── LISTED ENTRIES
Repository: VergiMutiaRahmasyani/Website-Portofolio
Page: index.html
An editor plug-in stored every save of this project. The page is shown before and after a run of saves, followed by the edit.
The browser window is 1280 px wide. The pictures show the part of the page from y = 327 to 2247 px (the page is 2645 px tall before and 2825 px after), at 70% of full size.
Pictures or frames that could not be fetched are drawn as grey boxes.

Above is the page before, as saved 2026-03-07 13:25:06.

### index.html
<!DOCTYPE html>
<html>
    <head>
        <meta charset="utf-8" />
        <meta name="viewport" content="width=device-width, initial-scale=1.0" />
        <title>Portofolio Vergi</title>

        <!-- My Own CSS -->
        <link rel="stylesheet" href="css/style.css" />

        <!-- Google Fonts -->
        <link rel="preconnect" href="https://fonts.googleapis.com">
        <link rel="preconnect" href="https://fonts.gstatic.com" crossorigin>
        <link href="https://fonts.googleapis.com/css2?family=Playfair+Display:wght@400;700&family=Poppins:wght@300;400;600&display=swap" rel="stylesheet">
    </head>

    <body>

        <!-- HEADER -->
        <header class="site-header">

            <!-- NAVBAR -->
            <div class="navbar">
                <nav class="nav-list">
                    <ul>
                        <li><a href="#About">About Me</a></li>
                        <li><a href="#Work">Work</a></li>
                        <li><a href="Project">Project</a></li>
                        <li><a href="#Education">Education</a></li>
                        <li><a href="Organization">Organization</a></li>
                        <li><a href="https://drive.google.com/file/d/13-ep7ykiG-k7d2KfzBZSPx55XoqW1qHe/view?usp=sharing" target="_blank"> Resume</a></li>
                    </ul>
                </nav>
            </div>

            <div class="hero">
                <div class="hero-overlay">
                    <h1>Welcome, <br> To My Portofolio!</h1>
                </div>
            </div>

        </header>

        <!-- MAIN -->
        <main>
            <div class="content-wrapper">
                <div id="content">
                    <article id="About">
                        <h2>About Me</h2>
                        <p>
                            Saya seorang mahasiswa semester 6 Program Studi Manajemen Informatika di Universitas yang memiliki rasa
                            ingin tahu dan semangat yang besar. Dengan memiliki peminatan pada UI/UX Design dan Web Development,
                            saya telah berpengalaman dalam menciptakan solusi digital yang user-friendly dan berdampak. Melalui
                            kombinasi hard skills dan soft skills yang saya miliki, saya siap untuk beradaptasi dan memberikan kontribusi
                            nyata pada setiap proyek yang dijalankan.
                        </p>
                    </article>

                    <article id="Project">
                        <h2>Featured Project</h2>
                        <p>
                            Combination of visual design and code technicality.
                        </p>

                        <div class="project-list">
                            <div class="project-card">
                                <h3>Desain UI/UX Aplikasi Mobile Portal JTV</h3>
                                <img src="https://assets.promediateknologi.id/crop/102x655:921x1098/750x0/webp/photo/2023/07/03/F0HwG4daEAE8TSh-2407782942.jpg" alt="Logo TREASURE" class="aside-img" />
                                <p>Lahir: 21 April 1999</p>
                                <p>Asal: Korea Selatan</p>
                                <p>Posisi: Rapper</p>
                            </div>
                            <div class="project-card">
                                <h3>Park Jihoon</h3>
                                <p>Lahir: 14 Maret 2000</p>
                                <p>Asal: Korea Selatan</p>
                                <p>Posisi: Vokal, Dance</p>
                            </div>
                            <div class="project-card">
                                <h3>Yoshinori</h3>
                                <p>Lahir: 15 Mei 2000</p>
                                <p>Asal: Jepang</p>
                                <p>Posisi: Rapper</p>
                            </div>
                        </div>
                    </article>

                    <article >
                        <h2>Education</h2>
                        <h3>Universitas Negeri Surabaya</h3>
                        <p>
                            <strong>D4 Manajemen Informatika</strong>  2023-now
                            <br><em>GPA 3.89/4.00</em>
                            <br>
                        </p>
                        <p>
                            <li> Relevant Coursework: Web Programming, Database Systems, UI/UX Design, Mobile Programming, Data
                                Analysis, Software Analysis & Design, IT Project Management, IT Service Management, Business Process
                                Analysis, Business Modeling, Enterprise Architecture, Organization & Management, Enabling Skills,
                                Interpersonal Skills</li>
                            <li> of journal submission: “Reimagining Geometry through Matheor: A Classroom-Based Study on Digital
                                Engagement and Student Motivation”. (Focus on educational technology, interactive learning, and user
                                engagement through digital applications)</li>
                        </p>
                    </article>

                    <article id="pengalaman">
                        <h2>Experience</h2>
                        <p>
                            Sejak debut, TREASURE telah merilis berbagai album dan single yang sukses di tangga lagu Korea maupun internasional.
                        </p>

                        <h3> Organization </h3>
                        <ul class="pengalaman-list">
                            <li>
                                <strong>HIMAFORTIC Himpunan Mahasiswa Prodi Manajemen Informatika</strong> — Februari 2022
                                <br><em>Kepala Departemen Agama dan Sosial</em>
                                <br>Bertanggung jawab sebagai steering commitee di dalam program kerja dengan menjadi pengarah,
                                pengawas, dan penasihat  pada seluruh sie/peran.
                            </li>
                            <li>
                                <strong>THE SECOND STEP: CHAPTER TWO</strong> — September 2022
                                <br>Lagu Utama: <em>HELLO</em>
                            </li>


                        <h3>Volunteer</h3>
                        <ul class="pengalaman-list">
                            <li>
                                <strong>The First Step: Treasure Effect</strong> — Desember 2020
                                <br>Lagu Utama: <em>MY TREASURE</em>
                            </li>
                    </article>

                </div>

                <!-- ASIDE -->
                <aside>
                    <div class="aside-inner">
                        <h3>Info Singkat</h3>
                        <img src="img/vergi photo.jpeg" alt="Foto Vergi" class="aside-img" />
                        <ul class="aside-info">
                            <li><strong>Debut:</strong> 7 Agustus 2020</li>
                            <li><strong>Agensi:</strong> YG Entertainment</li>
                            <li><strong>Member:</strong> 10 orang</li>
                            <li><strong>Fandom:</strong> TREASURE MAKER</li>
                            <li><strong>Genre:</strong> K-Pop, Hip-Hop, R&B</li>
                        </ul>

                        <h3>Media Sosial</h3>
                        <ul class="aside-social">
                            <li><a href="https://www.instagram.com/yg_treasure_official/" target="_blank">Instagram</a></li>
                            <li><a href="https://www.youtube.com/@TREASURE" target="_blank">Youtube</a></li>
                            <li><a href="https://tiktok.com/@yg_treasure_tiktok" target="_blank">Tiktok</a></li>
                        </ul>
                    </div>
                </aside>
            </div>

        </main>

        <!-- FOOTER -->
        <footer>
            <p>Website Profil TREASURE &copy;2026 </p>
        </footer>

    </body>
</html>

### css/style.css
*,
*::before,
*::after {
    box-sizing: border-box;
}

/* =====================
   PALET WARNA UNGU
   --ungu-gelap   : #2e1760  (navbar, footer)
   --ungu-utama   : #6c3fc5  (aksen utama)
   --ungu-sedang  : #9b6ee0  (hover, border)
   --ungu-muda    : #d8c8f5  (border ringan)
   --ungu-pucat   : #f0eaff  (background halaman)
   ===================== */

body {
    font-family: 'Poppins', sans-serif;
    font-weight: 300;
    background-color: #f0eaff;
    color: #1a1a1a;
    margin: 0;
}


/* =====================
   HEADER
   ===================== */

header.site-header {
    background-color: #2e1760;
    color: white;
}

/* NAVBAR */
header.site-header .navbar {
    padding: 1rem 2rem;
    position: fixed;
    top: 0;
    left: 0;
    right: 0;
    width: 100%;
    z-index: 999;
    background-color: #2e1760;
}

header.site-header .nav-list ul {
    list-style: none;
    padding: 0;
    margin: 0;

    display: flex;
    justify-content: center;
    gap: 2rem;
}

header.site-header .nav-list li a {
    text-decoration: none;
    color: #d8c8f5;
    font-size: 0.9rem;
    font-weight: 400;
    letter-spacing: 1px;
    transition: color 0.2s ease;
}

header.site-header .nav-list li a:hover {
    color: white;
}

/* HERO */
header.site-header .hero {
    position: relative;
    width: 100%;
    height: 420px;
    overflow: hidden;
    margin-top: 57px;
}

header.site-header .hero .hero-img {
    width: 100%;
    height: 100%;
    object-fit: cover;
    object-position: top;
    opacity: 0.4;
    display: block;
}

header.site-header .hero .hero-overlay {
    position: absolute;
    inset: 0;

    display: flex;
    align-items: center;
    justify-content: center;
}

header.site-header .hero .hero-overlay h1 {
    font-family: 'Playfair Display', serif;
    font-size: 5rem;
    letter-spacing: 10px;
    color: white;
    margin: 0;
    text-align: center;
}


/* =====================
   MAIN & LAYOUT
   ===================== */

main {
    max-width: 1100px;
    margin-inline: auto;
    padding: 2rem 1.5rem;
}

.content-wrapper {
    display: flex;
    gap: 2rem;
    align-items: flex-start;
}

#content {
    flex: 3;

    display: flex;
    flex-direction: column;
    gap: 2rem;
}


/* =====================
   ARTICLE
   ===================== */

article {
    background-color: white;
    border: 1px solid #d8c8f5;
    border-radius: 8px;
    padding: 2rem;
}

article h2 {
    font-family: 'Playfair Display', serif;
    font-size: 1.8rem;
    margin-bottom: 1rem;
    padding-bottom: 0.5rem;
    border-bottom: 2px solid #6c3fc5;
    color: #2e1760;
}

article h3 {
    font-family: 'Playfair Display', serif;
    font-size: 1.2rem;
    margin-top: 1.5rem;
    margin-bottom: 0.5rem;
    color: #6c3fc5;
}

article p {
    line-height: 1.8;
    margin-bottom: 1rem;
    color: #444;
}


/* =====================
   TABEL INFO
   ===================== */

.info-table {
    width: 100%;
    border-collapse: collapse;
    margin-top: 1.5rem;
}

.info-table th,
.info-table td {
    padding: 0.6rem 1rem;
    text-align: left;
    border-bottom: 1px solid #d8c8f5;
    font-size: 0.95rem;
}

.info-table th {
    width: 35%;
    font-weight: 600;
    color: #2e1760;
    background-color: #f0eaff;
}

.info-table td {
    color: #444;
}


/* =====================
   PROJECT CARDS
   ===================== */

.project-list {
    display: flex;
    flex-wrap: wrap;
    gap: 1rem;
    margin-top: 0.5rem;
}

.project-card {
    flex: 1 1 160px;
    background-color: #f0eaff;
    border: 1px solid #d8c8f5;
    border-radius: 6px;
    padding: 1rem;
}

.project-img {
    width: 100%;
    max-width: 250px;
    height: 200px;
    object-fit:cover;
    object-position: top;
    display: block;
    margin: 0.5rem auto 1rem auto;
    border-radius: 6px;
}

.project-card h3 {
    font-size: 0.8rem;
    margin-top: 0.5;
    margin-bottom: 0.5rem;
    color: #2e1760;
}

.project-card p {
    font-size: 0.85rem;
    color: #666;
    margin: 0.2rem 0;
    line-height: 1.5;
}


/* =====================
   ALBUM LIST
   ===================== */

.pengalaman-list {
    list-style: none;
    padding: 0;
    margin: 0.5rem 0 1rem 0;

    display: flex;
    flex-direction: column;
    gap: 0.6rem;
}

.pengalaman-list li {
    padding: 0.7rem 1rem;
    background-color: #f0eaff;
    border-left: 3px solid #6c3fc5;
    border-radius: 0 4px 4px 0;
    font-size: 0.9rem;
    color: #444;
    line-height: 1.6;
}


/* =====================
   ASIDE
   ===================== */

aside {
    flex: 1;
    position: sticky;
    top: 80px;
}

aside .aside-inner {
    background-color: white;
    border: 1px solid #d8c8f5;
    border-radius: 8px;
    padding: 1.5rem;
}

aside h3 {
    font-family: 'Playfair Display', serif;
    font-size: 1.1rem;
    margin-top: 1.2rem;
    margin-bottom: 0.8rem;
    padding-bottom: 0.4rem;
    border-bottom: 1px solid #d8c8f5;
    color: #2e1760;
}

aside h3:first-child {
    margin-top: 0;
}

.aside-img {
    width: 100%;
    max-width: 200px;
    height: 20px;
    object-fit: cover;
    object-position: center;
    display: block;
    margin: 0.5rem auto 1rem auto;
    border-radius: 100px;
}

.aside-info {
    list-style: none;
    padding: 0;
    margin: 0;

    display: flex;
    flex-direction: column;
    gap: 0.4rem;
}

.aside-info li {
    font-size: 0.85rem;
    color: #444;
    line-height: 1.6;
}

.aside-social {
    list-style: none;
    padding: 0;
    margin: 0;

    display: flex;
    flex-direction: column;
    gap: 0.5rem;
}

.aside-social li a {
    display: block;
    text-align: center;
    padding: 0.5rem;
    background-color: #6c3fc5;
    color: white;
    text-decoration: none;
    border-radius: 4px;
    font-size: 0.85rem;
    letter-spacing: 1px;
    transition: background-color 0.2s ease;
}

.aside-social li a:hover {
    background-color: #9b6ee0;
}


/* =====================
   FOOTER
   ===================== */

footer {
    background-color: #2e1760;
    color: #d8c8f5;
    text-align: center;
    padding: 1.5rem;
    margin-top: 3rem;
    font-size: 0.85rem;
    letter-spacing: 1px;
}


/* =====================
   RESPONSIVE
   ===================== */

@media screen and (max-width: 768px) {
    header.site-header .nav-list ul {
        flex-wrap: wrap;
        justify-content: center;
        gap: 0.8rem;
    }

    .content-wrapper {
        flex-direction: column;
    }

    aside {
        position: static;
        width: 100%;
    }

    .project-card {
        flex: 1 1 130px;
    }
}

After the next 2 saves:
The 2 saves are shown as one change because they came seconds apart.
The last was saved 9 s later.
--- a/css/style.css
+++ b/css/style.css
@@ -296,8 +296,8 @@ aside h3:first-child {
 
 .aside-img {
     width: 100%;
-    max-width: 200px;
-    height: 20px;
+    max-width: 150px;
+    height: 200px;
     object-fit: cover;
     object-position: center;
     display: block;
────
* [REQUIRED ACTION]: Pull every line with the string "weight" from the data above.

* [EXERCISE OUTPUT]:
    font-weight: 300;
    font-weight: 400;
    font-weight: 600;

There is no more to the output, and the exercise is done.